Welsh Storyteller Phil Okwedy, and producers, Adverse Camber in association with Arena Theatre, Wolverhampton and Theatrau Sir Gâr, Carmarthenshire have united to share an incredible personal story, revealing a chance discovery about Phil’s own past and family history. Following a successful tour across Wales, The Gods Are All Here will tour across England as part of Black History Month in October and rural touring venues in November.

The Gods Are Here explores equality, freedom, racism, family and growing up without your birth parents, in a touching, funny and evocative performance. The Gods Are All Here is both timeless and very much a story of now.

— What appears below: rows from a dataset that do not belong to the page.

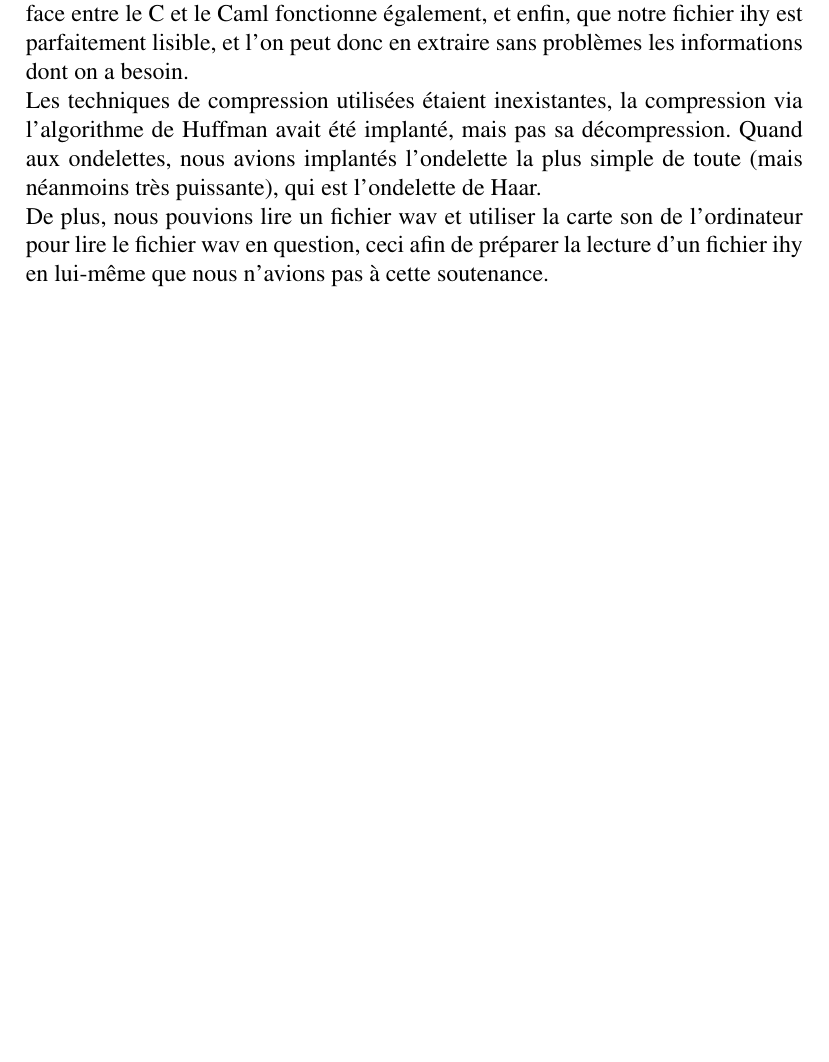
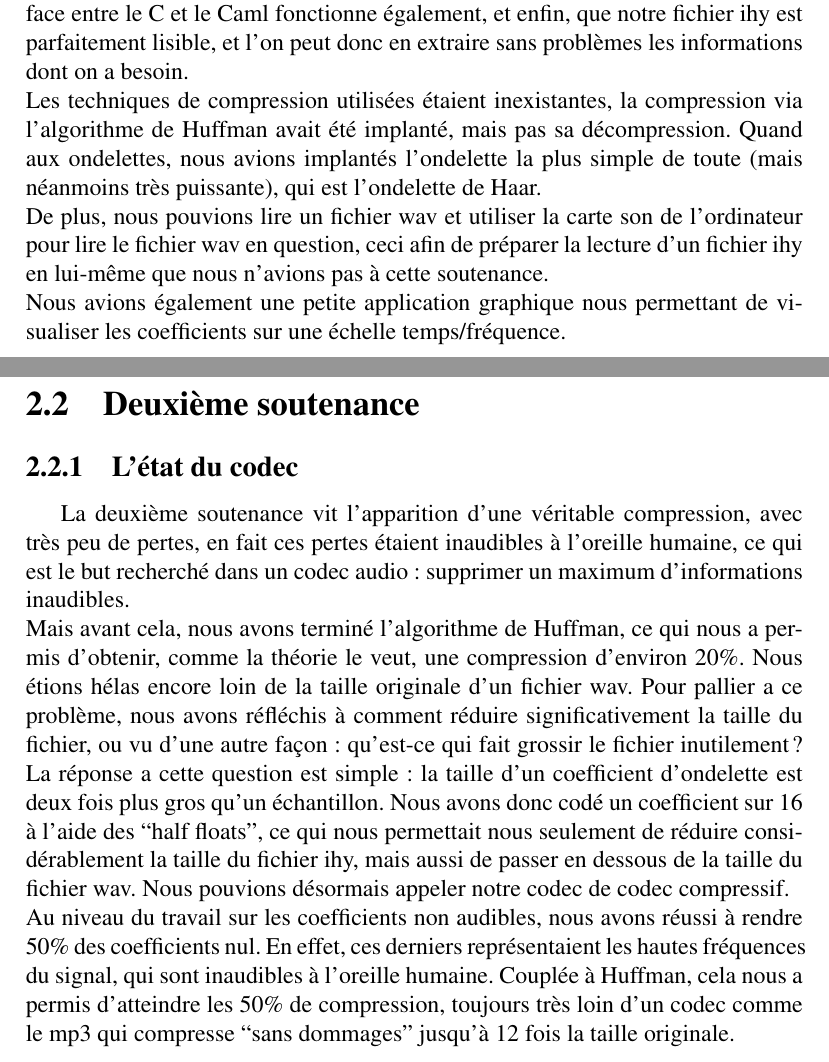
Before and after one commit to xavierd/ihy, a LaTeX document (doc/reports/soutenance3/soutenance3.tex): part of page 25 of 26 before the commit and two parts of pages 25 and 27 of 27 after it, the two joined at a grey line, cut so that both start at the same text, the shorter picture padded with empty space. Compiled offline with pdfLaTeX.

Commit message:
du rapport : soutenance 2 non finie

```diff
--- a/doc/reports/soutenance3/soutenance3.tex
+++ b/doc/reports/soutenance3/soutenance3.tex
@@ -66,7 +66,9 @@ ondelettes, nous avions implantés l'ondelette la plus simple de toute (mais
 néanmoins très puissante), qui est l'ondelette de Haar.\\
 De plus, nous pouvions lire un fichier wav et utiliser la carte son de
 l'ordinateur pour lire le fichier wav en question, ceci afin de préparer la
-lecture d'un fichier ihy en lui-même que nous n'avions pas à cette soutenance.
+lecture d'un fichier ihy en lui-même que nous n'avions pas à cette soutenance.\\
+Nous avions également une petite application graphique nous permettant de
+visualiser les coefficients sur une échelle temps/fréquence.
 \subsection{L'interface graphique}
 Lors de cette première soutenance, notre interface graphique était des plus
 sobre, elle n'était constitué que de 5 boutons, ainsi que d'une barre de
@@ -87,4 +89,30 @@ sortie, ce dernier était au final assez différent de l'original.}.
 Une bonne première soutenance donc, qui nous a permis de nous familiariser avec
 les ondelettes ainsi qu'avec le développement sous UNIX en C et Caml.
 
+\newpage
+
+\section{Deuxième soutenance}
+\subsection{L'état du codec}
+La deuxième soutenance vit l'apparition d'une véritable compression, avec très
+peu de pertes, en fait ces pertes étaient inaudibles à l'oreille humaine, ce qui
+est le but recherché dans un codec audio : supprimer un maximum d'informations
+inaudibles.\\
+Mais avant cela, nous avons terminé l'algorithme de Huffman, ce qui nous a
+permis d'obtenir, comme la théorie le veut, une compression d'environ 20\%. Nous
+étions hélas encore loin de la taille originale d'un fichier wav. Pour pallier a
+ce problème, nous avons réfléchis à comment réduire significativement la taille
+du fichier, ou vu d'une autre façon : qu'est-ce qui fait grossir le fichier
+inutilement? La réponse a cette question est simple : la taille d'un coefficient
+d'ondelette est deux fois plus gros qu'un échantillon. Nous avons donc codé un
+coefficient sur 16 à l'aide des ``half floats'', ce qui nous permettait nous
+seulement de réduire considérablement la taille du fichier ihy, mais aussi de
+passer en dessous de la taille du fichier wav. Nous pouvions désormais appeler
+notre codec de codec compressif.\\
+Au niveau du travail sur les coefficients non audibles, nous avons réussi à
+rendre 50\% des coefficients nul. En effet, ces derniers représentaient les
+hautes fréquences du signal, qui sont inaudibles à l'oreille humaine. Couplée à
+Huffman, cela nous a permis d'atteindre les 50\% de compression, toujours très
+loin d'un codec comme le mp3 qui compresse ``sans dommages'' jusqu'à 12 fois la
+taille originale.\\
+
 \end{document}
```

Sparked by the discovery of a series of letters from his father in Nigeria to his mother in Wales, The Gods Are All Here is a compelling, lyrical and warm, one-man performance from first-class storyteller, Phil Okwedy.

Phil’s captivating performance skilfully weaves myth, song, folktales and legends of the African diaspora with an astonishing personal story that uncovers Phil’s experiences of growing up as a child of dual heritage in 1960 &70’s Wales.

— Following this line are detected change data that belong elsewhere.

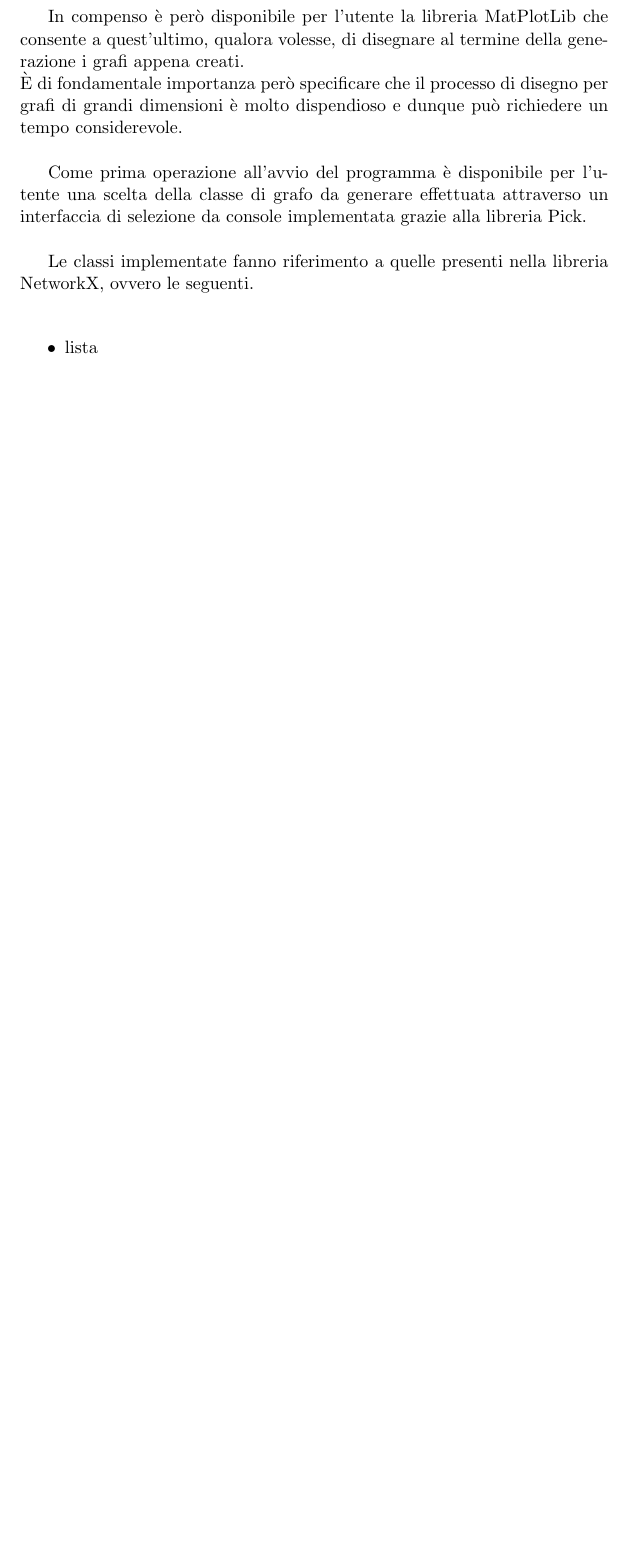
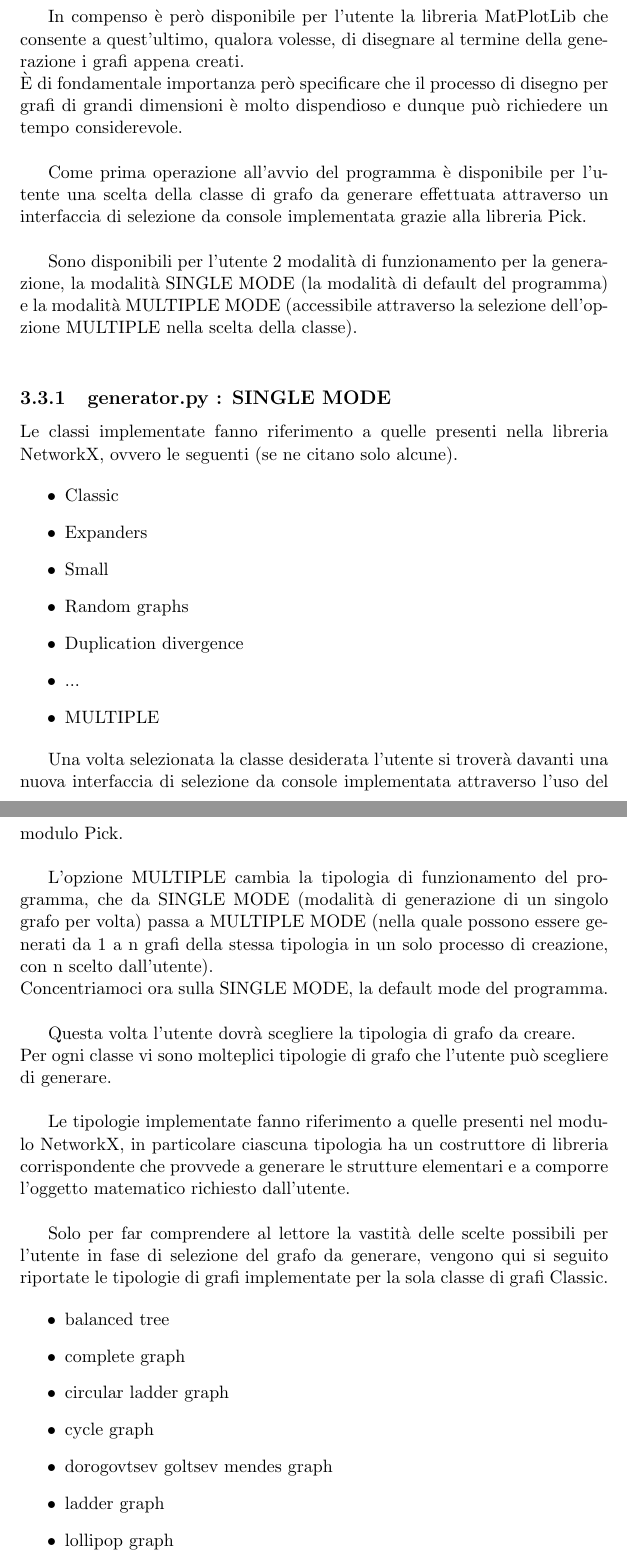
Before and after one commit to valentinodg/hedonic, a LaTeX book (latex/main.tex, which reads latex/chapter_3.tex): part of page 31 of 32 before the commit and two parts of pages 31 and 32 of 34 after it, the two joined at a grey line, cut so that both start at the same text, the shorter picture padded with empty space. Compiled offline with pdfLaTeX.

Commit message:
chapter 3 text 5

```diff
--- a/latex/chapter_3.tex
+++ b/latex/chapter_3.tex
@@ -191,8 +191,40 @@ In compenso è però disponibile per l'utente la libreria MatPlotLib che consent
 
 Come prima operazione all'avvio del programma è disponibile per l'utente una scelta della classe di grafo da generare effettuata attraverso un interfaccia di selezione da console implementata grazie alla libreria Pick.\\
 
-Le classi implementate fanno riferimento a quelle presenti nella libreria NetworkX, ovvero le seguenti.\\
+Sono disponibili per l'utente 2 modalità di funzionamento per la generazione, la modalità SINGLE MODE (la modalità di default del programma) e la modalità MULTIPLE MODE (accessibile attraverso la selezione dell'opzione MULTIPLE nella scelta della classe).\\
+
+\subsection{generator.py : SINGLE MODE}
+\justify
+Le classi implementate fanno riferimento a quelle presenti nella libreria NetworkX, ovvero le seguenti (se ne citano solo alcune).
 
 \begin{itemize}
-	\item lista
+	\item Classic
+	\item Expanders
+	\item Small
+	\item Random graphs
+	\item Duplication divergence
+	\item ...
+	\item MULTIPLE
 \end{itemize}
+
+Una volta selezionata la classe desiderata l'utente si troverà davanti una nuova interfaccia di selezione da console implementata attraverso l'uso del modulo Pick.\\
+
+L'opzione MULTIPLE cambia la tipologia di funzionamento del programma, che da SINGLE MODE (modalità di generazione di un singolo grafo per volta) passa a MULTIPLE MODE (nella quale possono essere generati da 1 a n grafi della stessa tipologia in un solo processo di creazione, con n scelto dall'utente).\\
+Concentriamoci ora sulla SINGLE MODE, la default mode del programma.\\
+
+Questa volta l'utente dovrà scegliere la tipologia di grafo da creare.\\
+Per ogni classe vi sono molteplici tipologie di grafo che l'utente può scegliere di generare.\\
+
+Le tipologie implementate fanno riferimento a quelle presenti nel modulo NetworkX, in particolare ciascuna tipologia ha un costruttore di libreria corrispondente che provvede a generare le strutture elementari e a comporre l'oggetto matematico richiesto dall'utente.\\
+
+Solo per far comprendere al lettore la vastità delle scelte possibili per l'utente in fase di selezione del grafo da generare, vengono qui si seguito riportate le tipologie di grafi implementate per la sola classe di grafi Classic.
+
+\begin{itemize}
+	\item balanced tree
+	\item complete graph
+	\item circular ladder graph
+	\item cycle graph
+	\item dorogovtsev goltsev mendes graph
+	\item ladder graph
+	\item lollipop graph
+	\item path graph
```
Also changed, not shown: latex/main.pdf, latex/chapter_3.tex (24 more changed lines), 5 other files.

Born in Cardiff, Phil never lived with either of his parents but was raised in Pembrokeshire by his long-term foster mother. Charting the time of life when children are said to view their parents as gods, but never having lived with them, in this show, Phil considers if his parents were, in fact, the gods he had imagined them to be…

Phil said: “As I developed as storyteller, there came a time when I felt ready to tell myth but could find none that resonated with me. So, I began to weave personal and family stories with folktales as a kind of myth-making exercise. When I found the letters in my mother’s flat after her death, I felt a need to do more with them than just read them, but I was not yet a storyteller and so had no idea what that might be.

Now, in sharing this show my intention is that it resonates with other people, with their individual family stories but also with the audience as a whole, because it is by working together that we ensure that equality, justice and freedom are experienced by all.”

Phil Okwedy is a storyteller and writer, who has performed at many storytelling events and festivals across the UK. He was commissioned as part of Literature Wales’ Representing Wales, Developing Writers of Colour programme and as a major contributor to National Theatre Wales Go Tell the Bees project.

Leading UK storytelling production company, Adverse Camber (Dreaming the Night Field / Fire in the North Sky ) is delighted to be touring this production, in partnership with Arena Theatre Wolverhampton and Carmarthenshire’s Theatrau Sir Gâr.

Executive Producer of Adverse Camber, Naomi Wilds, said: “Following a successful tour in 2022 across Wales we are delighted that audiences in England can now experience this involving and uplifting story as part of Black History Month, and also rural communities in the Midlands, Worcestershire, Derbyshire, Somerset, County Durham and Northumberland in November through rural touring networks. Phil is such an engaging storyteller and his story lifts audiences from wherever they are to 1960s Wales, and onto an amazing voyage of discovery, with glorious stories from the African continent, all in one captivating evening. Now is the right time to be hearing these stories and giving this talented storyteller the platform he deserves!”

The show is suitable for ages 12+. Phil who is also an engaging workshop leader will be running workshops and talks along with the show, plus an opportunity for groups and schools to develop their own creative writing skills and revealing more about the show.

The Gods Are Here will open at Hastings Story Festival on Monday 16 October, then Wolverhampton Arena (19 October); The Lighthouse, Poole (21 October); Tobacco Factory Theatres, Bristol (23 October); Carriageworks Theatre, Leeds (24 October); The Capstone Theatre, Liverpool (25 October); Derby Theatre (27 & 28 October); Cambridge Junction (29 October); Chew Stoke Village Hall with Valleys Arts in Somerset (9 November); Norton-Sub-Hamdon Village Hall, Somerset with Take Art Rural Touring (10 November); The Heath, Horsley, Northumberland with Highlights Rural Touring (17 November); Barningham Village Hall, County Durham with Highlights Rural Touring (18 November); The Cheviot Centre, Wooler, Northumberland with Highlights Rural Touring (19 November); St Peter’s Church, Cowleigh, Malvern, Worcestershire with Live and Local Rural Touring (23 November); Ordsall Parish Hall, Ordsall, Repton, Nottinghamshire with Live and Local Rural Touring (24 November); Doe Lea Resource Centre, Chesterfield, Derbyshire with Live and Local Rural Touring (25 November) and Gringley on the Hill Community Centre, Nottinghamshire with Live and Local Rural Touring (26 November)

The Gods Are All Here has been supported using public funding by the National Lottery through Arts Council England with support from Wolverhampton Arena, Theatrau Sir Gâr and Barry Jackson Trust.